(Web page edit records)
§

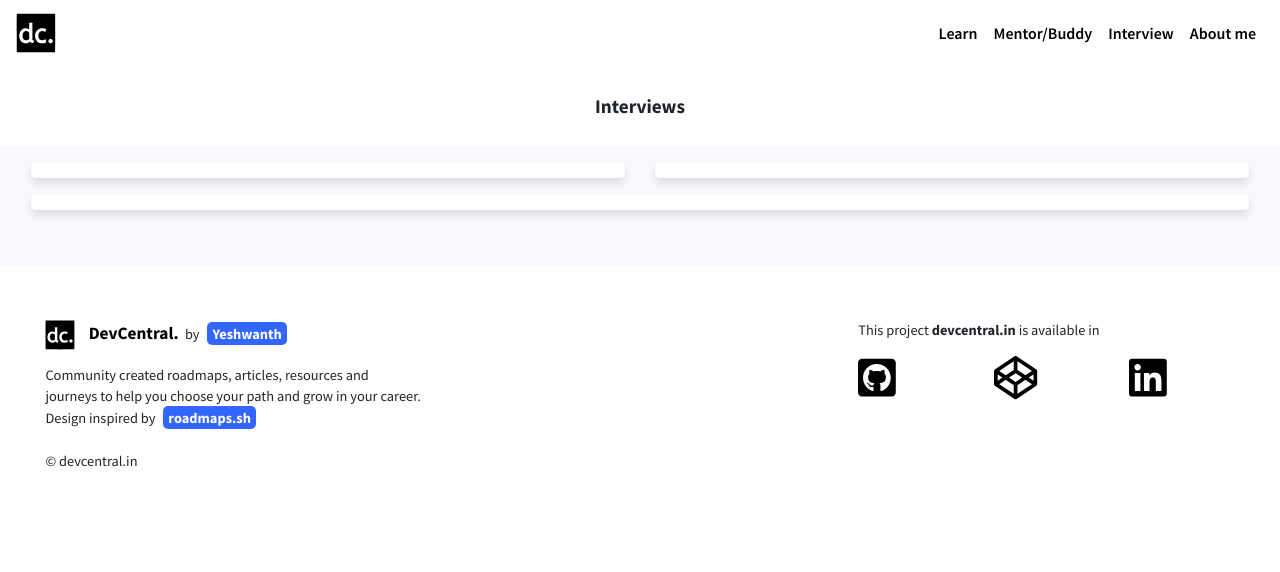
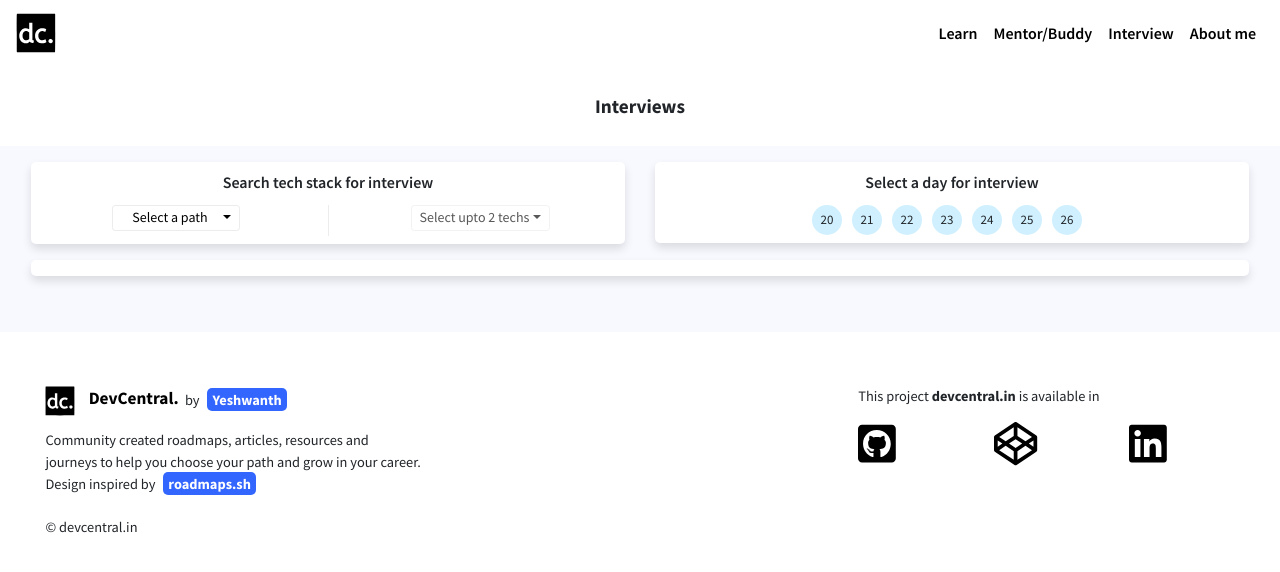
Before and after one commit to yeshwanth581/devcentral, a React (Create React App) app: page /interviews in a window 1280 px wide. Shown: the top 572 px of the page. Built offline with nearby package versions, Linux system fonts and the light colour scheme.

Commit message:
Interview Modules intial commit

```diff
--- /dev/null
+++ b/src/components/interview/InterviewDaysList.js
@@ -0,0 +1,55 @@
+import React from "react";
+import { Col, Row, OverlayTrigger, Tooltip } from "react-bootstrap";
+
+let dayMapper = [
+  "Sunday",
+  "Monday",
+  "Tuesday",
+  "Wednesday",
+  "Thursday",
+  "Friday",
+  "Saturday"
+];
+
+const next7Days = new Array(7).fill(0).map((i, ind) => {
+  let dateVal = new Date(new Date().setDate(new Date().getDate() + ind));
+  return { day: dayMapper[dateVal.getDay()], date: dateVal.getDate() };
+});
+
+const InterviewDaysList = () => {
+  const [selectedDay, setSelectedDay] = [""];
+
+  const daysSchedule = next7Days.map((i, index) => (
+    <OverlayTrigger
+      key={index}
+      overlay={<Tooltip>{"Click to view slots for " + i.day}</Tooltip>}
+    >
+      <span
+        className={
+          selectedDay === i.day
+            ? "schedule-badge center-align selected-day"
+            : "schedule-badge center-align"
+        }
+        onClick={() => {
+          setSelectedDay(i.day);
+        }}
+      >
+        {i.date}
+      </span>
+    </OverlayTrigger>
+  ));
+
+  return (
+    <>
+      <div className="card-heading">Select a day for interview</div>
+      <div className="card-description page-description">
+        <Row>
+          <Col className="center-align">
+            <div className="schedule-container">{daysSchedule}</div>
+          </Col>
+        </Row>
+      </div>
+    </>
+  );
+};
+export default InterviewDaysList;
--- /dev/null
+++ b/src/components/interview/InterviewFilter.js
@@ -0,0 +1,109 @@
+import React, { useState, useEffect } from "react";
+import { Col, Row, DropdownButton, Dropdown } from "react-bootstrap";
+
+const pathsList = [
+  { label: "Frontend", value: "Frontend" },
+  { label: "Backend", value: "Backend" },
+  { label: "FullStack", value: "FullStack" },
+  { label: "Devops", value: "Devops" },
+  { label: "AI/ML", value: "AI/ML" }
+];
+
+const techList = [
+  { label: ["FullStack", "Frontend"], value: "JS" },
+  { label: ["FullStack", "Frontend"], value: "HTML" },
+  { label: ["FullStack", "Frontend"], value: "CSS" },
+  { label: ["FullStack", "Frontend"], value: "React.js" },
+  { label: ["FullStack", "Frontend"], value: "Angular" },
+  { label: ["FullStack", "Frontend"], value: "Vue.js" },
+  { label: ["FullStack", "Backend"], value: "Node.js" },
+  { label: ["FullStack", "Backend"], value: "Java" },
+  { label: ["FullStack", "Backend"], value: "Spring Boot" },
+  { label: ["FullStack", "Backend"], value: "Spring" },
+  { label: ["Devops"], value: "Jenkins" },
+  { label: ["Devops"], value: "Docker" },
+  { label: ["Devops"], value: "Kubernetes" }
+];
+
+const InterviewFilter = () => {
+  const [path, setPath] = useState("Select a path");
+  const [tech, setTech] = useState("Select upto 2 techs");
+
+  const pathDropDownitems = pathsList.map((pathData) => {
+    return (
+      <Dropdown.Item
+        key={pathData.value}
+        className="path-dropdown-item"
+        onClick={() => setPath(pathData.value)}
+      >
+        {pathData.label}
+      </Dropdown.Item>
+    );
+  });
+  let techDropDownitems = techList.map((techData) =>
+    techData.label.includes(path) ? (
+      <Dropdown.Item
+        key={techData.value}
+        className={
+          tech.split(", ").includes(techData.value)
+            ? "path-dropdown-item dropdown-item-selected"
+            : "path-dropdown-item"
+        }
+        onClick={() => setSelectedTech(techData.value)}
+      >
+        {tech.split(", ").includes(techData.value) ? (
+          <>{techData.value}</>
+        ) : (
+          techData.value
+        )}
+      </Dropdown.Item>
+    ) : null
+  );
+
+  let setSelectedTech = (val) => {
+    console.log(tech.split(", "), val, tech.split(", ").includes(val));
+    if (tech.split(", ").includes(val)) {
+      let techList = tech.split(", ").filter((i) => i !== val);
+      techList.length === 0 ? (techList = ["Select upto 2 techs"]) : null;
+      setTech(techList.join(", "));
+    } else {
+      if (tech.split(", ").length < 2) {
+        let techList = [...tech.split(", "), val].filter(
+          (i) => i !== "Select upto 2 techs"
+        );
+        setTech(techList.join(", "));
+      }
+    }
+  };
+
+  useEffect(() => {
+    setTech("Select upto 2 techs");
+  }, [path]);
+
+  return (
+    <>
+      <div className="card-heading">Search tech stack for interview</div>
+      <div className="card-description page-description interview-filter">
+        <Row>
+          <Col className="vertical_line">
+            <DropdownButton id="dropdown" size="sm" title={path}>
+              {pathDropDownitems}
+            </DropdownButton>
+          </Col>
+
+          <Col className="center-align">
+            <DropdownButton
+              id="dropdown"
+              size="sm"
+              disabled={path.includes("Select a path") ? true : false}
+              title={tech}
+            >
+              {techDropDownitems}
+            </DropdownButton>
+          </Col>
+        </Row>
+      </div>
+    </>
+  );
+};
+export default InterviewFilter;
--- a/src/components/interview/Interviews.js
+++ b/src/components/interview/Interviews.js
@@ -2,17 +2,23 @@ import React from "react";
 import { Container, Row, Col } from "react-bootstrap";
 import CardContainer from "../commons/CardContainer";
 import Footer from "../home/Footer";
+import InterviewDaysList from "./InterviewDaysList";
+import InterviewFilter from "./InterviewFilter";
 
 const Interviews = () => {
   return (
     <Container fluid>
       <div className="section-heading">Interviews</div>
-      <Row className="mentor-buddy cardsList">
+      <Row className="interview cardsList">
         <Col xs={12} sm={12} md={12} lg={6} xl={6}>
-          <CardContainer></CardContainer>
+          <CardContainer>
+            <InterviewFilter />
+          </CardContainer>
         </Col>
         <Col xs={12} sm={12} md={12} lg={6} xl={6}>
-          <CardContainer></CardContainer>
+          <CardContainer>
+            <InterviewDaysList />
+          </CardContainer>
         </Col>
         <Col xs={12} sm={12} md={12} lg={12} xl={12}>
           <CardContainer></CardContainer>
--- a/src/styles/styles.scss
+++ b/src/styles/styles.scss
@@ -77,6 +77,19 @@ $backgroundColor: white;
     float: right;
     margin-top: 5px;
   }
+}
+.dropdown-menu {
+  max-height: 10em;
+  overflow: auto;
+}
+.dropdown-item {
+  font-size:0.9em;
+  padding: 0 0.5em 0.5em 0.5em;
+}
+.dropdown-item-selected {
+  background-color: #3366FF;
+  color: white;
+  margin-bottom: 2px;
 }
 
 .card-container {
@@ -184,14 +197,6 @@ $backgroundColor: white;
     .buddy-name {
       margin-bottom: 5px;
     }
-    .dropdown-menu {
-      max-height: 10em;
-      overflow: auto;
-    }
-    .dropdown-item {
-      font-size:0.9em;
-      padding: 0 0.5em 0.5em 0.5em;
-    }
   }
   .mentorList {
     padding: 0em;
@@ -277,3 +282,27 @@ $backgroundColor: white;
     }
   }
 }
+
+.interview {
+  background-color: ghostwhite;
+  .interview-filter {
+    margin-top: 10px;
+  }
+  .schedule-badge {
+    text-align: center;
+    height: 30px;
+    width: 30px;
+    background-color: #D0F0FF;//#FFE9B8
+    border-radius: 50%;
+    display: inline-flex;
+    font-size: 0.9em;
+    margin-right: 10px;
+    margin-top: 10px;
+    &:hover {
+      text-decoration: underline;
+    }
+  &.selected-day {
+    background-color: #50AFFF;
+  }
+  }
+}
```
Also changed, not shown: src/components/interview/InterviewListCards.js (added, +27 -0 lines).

§

▸ Exercise: For the records given here, say how many lines hold the string "length", with no further words.

▸ Answer to this exercise: 2